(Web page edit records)
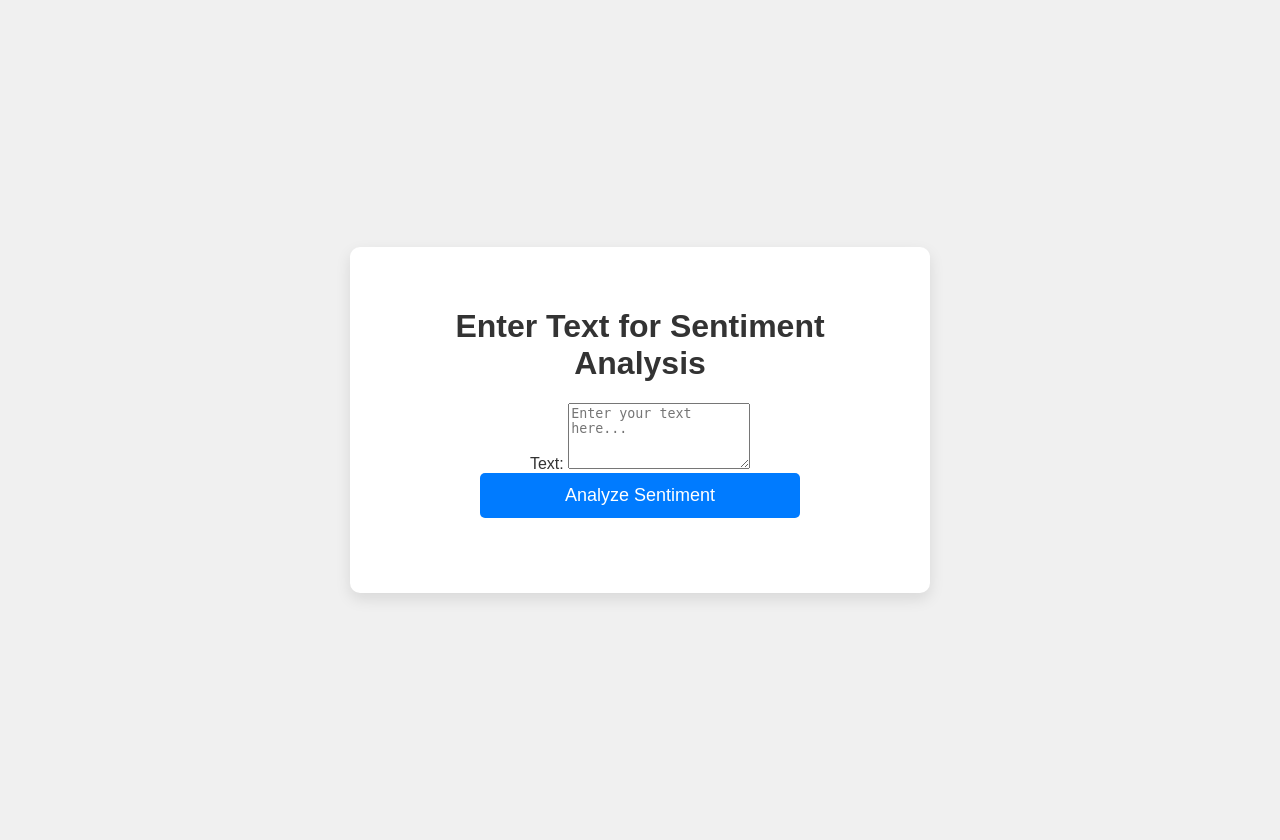
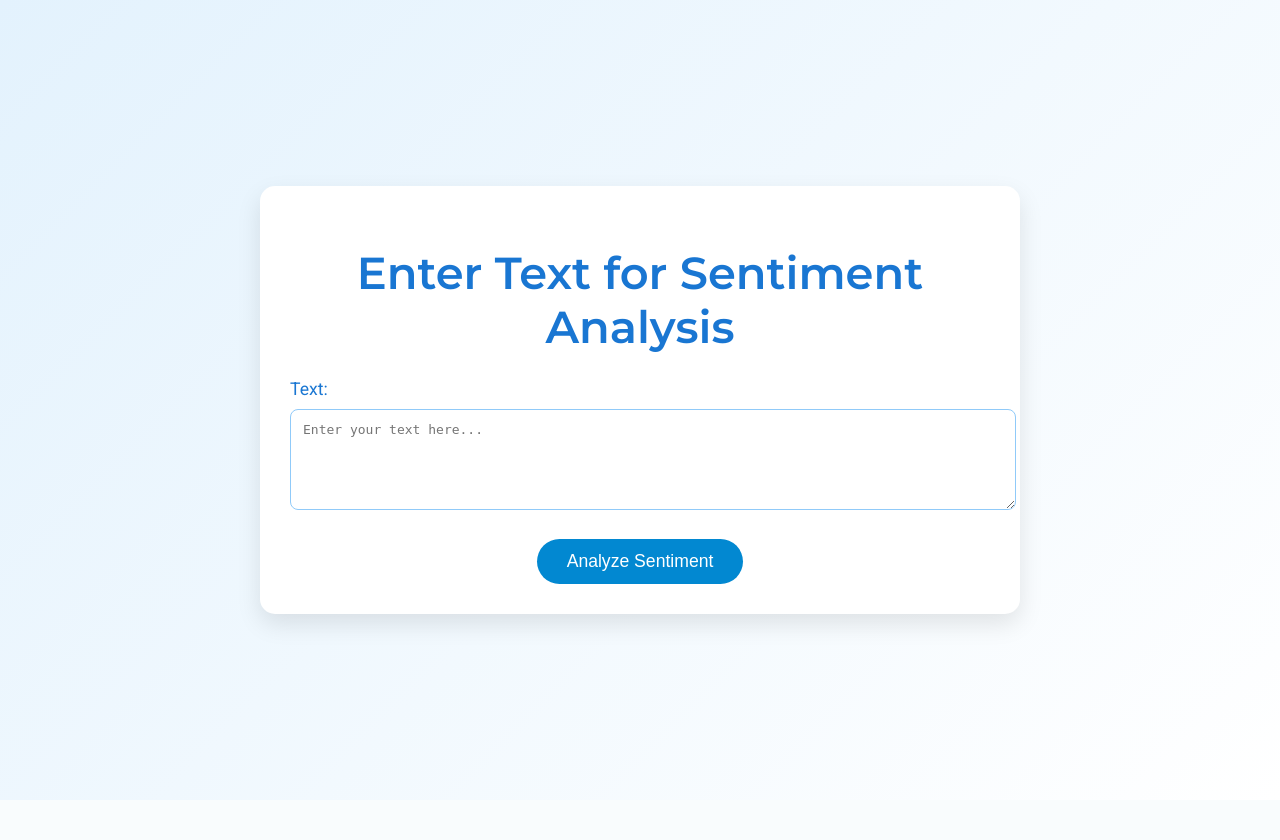
Before and after one commit to KatyayaniPande/BC3415_katy, a Flask app: page /sentiment_analysis in a window 1280 px wide. After the commit the page ends 741 px from the top, so only its background shows below. Run offline with Flask 3, Linux system fonts and the light colour scheme.

Commit message:
ui changes

```diff
--- a/static/styles.css
+++ b/static/styles.css
@@ -1,61 +1,92 @@
+/* Reset default styles */
+* {
+    box-sizing: border-box;
+    margin: 0;
+    padding: 0;
+}
+
 body {
-    font-family: 'Arial', sans-serif;
-    background-color: #f0f0f0;
-    margin: 0;
-    padding: 20px;
+    font-family: 'Roboto', sans-serif;
+    background: linear-gradient(135deg, #ece9e6, #ffffff);
     display: flex;
     justify-content: center;
     align-items: center;
     height: 100vh;
     color: #333;
+    padding: 20px;
+    margin: 0;
 }
 
 .container {
     background-color: #ffffff;
-    padding: 40px;
-    border-radius: 10px;
-    box-shadow: 0 6px 15px rgba(0, 0, 0, 0.1);
+    padding: 50px;
+    border-radius: 15px;
+    box-shadow: 0 15px 30px rgba(0, 0, 0, 0.15);
     max-width: 500px;
     width: 100%;
     text-align: center;
+    position: relative;
+    transition: transform 0.3s ease, box-shadow 0.3s ease;
+    z-index: 1; /* Ensure container is on top */
+}
+
+.container:hover {
+    transform: translateY(-10px);
+    box-shadow: 0 20px 40px rgba(0, 0, 0, 0.2);
 }
 
 h2 {
-    font-size: 26px;
-    margin-bottom: 25px;
-    color: #333;
-    font-weight: bold;
+    font-size: 28px;
+    margin-bottom: 30px;
+    color: #007bff;
+    font-family: 'Montserrat', sans-serif;
+    letter-spacing: 1.5px;
+    text-transform: uppercase;
+}
+
+.buttons {
+    display: flex;
+    flex-direction: column;
+    gap: 15px;
+    width: 100%;
 }
 
 form {
-    margin: 20px 0;
+    width: 100%;
+    margin-bottom: 20px; /* Ensure spacing between forms */
 }
 
-input[type="submit"], button {
-    background-color: #007bff;
+button {
+    background: linear-gradient(135deg, #007bff, #0056b3);
     color: white;
-    padding: 12px 24px;
+    padding: 15px;
     border: none;
-    border-radius: 5px;
-    font-size: 18px;
+    border-radius: 8px;
+    font-size: 16px;
+    font-family: 'Roboto', sans-serif;
     cursor: pointer;
     transition: background-color 0.3s ease, box-shadow 0.3s ease;
-    width: 100%;
-    max-width: 320px;
-    margin-bottom: 15px;
+    display: inline-block;
+    width: 100%;  /* Ensure buttons take full width */
+    max-width: 320px; /* Max width for buttons */
+    margin: 0 auto; /* Center buttons */
 }
 
-input[type="submit"]:hover, button:hover {
-    background-color: #0056b3;
-    box-shadow: 0 4px 10px rgba(0, 123, 255, 0.2);
+button i {
+    margin-right: 8px;
 }
 
-input[type="submit"]:focus, button:focus {
-    outline: none;
-    box-shadow: 0 0 5px rgba(0, 123, 255, 0.5);
+button:hover {
+    background: linear-gradient(135deg, #0056b3, #003f7f);
+    box-shadow: 0 5px 15px rgba(0, 0, 0, 0.2);
 }
 
-input[type="text"] {
+button:focus {
+    outline: none;
+    box-shadow: 0 0 0 3px rgba(0, 123, 255, 0.5);
+}
+
+input[type="text"], input[type="submit"] {
     width: 100%;
     padding: 12px;
     margin-bottom: 20px;
--- a/templates/sentiment_input.html
+++ b/templates/sentiment_input.html
@@ -4,14 +4,90 @@
     <meta charset="UTF-8">
     <meta name="viewport" content="width=device-width, initial-scale=1.0">
     <title>Sentiment Analysis Input</title>
-    <link rel="stylesheet" href="{{ url_for('static', filename='styles.css') }}">
+    <link href="https://fonts.googleapis.com/css2?family=Roboto:wght@400;700&family=Montserrat:wght@600&display=swap" rel="stylesheet">
+    <style>
+        body {
+            font-family: 'Roboto', sans-serif;
+            background: linear-gradient(135deg, #e3f2fd, #ffffff);
+            margin: 0;
+            padding: 0;
+            display: flex;
+            justify-content: center;
+            align-items: center;
+            min-height: 100vh;
+            color: #333;
+        }
+        .container {
+            width: 90%;
+            max-width: 700px;
+            background-color: #ffffff;
+            padding: 30px;
+            border-radius: 15px;
+            box-shadow: 0 10px 25px rgba(0, 0, 0, 0.1);
+        }
+        h1 {
+            font-family: 'Montserrat', sans-serif;
+            font-size: 2.8em;
+            color: #1976d2;
+            text-align: center;
+            margin-bottom: 25px;
+        }
+        .alert {
+            padding: 15px;
+            margin-bottom: 20px;
+            border-radius: 8px;
+            font-size: 1em;
+            background-color: #ffebee;
+            color: #c62828;
+            border: 1px solid #f44336;
+        }
+        .form-group {
+            margin-bottom: 25px;
+        }
+        .form-group label {
+            font-size: 1.1em;
+            margin-bottom: 10px;
+            display: block;
+            color: #1976d2;
+        }
+        .form-control {
+            width: 100%;
+            padding: 12px;
+            border: 1px solid #90caf9;
+            border-radius: 8px;
+            font-size: 1em;
+            resize: vertical;
+            transition: border-color 0.3s;
+        }
+        .form-control:focus {
+            border-color: #42a5f5;
+            outline: none;
+            box-shadow: 0 0 5px rgba(66, 165, 245, 0.5);
+        }
+        .btn-success {
+            background-color: #0288d1;
+            color: white;
+            padding: 12px 30px;
+            border: none;
+            border-radius: 25px;
+            font-size: 1.1em;
+            cursor: pointer;
+            transition: background-color 0.3s, transform 0.3s;
+            display: block;
+            margin: 0 auto;
+        }
+        .btn-success:hover {
+            background-color: #0277bd;
+            transform: scale(1.05);
+        }
+    </style>
 </head>
 <body>
-    <div class="container mt-5">
-        <h1 class="text-center">Enter Text for Sentiment Analysis</h1>
+    <div class="container">
+        <h1>Enter Text for Sentiment Analysis</h1>
 
         {% if error %}
-        <div class="alert alert-danger" role="alert">
+        <div class="alert" role="alert">
             {{ error }}
         </div>
         {% endif %}
@@ -19,11 +95,9 @@
         <form method="POST" action="/sentiment_analysis">
             <div class="form-group">
                 <label for="text">Text:</label>
-                <textarea class="form-control" id="text" name="text" rows="4" placeholder="Enter your text here..."></textarea>
+                <textarea class="form-control" id="text" name="text" rows="5" placeholder="Enter your text here..."></textarea>
             </div>
-            <div class="text-center">
-                <button type="submit" class="btn btn-success">Analyze Sentiment</button>
-            </div>
+            <button type="submit" class="btn-success">Analyze Sentiment</button>
         </form>
     </div>
 </body>
```
Also changed, not shown: other parts of static/styles.css (+19 -17 lines), templates/index.html (+12 -5 lines), templates/sentiment_analysis.html (+76 -7 lines).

-- Exercise details --
If a line in the data above holds the string "container", report that line.

-- Output of the exercise --
 .container {
+    z-index: 1; /* Ensure container is on top */
+.container:hover {
+        .container {
-    <div class="container mt-5">
+    <div class="container">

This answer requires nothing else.